(Version comparison data)
□ □ □ □ □

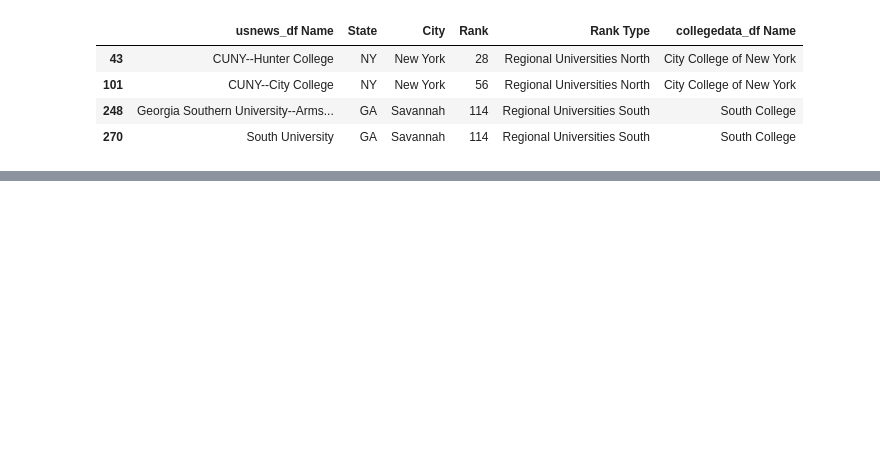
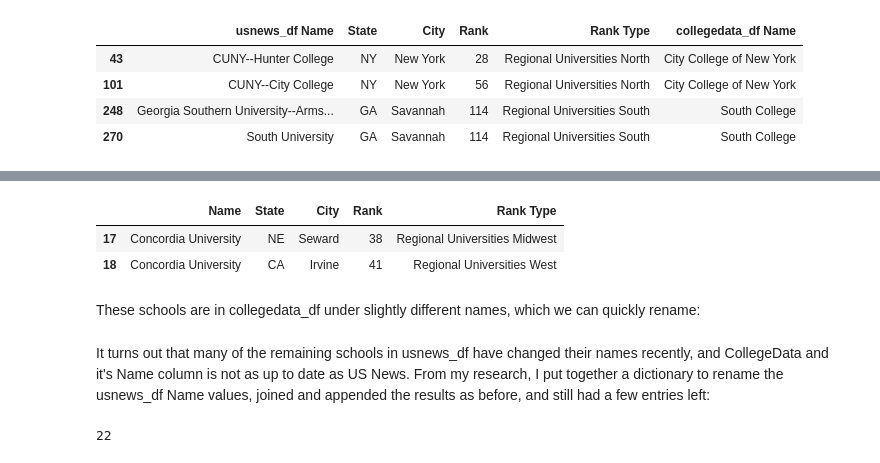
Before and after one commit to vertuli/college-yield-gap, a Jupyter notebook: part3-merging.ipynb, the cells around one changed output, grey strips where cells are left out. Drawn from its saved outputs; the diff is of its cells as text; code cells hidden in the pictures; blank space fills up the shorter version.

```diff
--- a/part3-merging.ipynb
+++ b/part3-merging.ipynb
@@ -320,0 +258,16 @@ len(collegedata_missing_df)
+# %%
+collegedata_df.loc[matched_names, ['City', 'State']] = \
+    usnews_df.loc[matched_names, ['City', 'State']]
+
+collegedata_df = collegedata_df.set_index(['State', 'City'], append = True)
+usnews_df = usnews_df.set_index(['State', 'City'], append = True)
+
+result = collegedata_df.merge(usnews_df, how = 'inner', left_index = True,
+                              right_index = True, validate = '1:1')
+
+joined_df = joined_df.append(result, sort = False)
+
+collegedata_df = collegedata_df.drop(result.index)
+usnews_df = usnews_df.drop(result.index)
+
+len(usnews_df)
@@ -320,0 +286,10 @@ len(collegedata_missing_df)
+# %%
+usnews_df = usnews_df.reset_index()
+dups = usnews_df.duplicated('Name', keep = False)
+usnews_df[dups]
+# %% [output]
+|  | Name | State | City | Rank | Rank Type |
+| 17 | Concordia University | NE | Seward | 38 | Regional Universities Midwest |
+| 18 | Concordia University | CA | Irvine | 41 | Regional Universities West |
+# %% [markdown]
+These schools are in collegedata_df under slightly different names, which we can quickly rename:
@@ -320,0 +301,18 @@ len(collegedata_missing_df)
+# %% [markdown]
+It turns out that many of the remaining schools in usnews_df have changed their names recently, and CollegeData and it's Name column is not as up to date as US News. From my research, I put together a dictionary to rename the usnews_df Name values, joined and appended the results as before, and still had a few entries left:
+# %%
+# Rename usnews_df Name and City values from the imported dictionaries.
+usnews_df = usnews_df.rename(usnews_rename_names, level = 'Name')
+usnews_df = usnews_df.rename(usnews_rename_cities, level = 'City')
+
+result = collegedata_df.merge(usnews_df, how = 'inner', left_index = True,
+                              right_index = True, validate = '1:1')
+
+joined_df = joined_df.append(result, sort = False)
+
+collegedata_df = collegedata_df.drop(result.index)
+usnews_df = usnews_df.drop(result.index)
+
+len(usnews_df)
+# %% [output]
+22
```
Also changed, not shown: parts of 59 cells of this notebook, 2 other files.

□ □ □ □ □

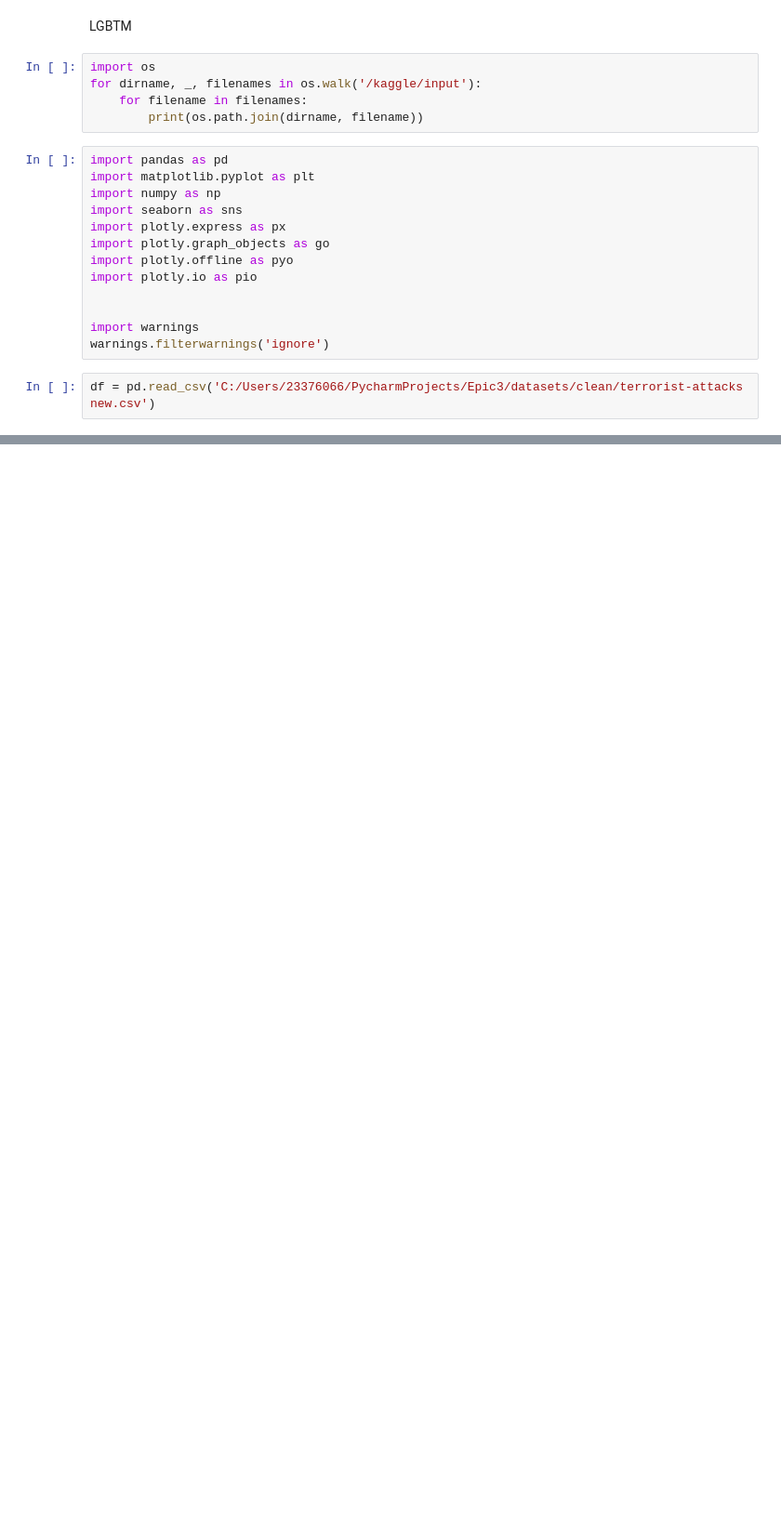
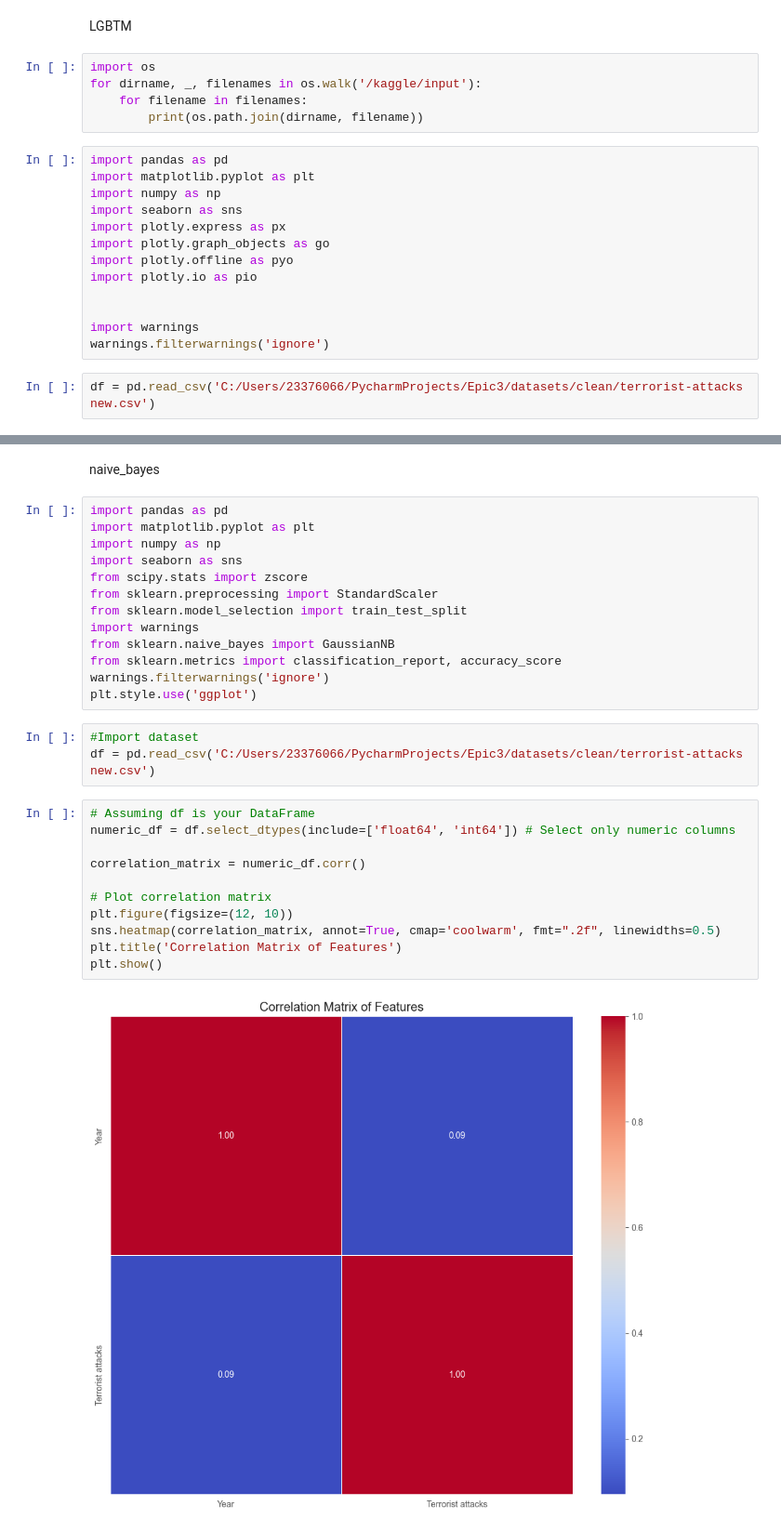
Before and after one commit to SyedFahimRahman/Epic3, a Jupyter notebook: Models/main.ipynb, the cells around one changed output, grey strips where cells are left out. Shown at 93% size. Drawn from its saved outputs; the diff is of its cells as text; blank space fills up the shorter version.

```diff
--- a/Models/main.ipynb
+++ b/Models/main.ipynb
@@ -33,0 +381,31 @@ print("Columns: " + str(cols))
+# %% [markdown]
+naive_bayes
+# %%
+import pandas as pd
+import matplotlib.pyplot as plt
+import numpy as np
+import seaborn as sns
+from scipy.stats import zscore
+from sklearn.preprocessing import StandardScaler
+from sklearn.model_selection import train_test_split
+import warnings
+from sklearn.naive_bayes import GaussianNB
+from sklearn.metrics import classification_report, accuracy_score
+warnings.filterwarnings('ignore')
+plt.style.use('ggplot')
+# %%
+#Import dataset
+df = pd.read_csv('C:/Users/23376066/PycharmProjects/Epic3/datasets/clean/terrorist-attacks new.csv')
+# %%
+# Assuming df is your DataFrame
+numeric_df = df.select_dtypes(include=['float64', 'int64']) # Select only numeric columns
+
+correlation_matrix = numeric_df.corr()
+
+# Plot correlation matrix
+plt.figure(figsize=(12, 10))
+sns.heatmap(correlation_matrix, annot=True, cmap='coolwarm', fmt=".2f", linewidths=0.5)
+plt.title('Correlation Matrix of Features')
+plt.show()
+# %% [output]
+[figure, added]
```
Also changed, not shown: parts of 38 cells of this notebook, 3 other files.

□ □ □ □ □

**TASK REQUIREMENTS**. Scan the data above for the word "after" and report every line where it is found.

**COMPLETED EXERCISE**.
Before and after one commit to vertuli/college-yield-gap, a Jupyter notebook: part3-merging.ipynb, the cells around one changed output, grey strips where cells are left out. Drawn from its saved outputs; the diff is of its cells as text; code cells hidden in the pictures; blank space fills up the shorter version.
Before and after one commit to SyedFahimRahman/Epic3, a Jupyter notebook: Models/main.ipynb, the cells around one changed output, grey strips where cells are left out. Shown at 93% size. Drawn from its saved outputs; the diff is of its cells as text; blank space fills up the shorter version.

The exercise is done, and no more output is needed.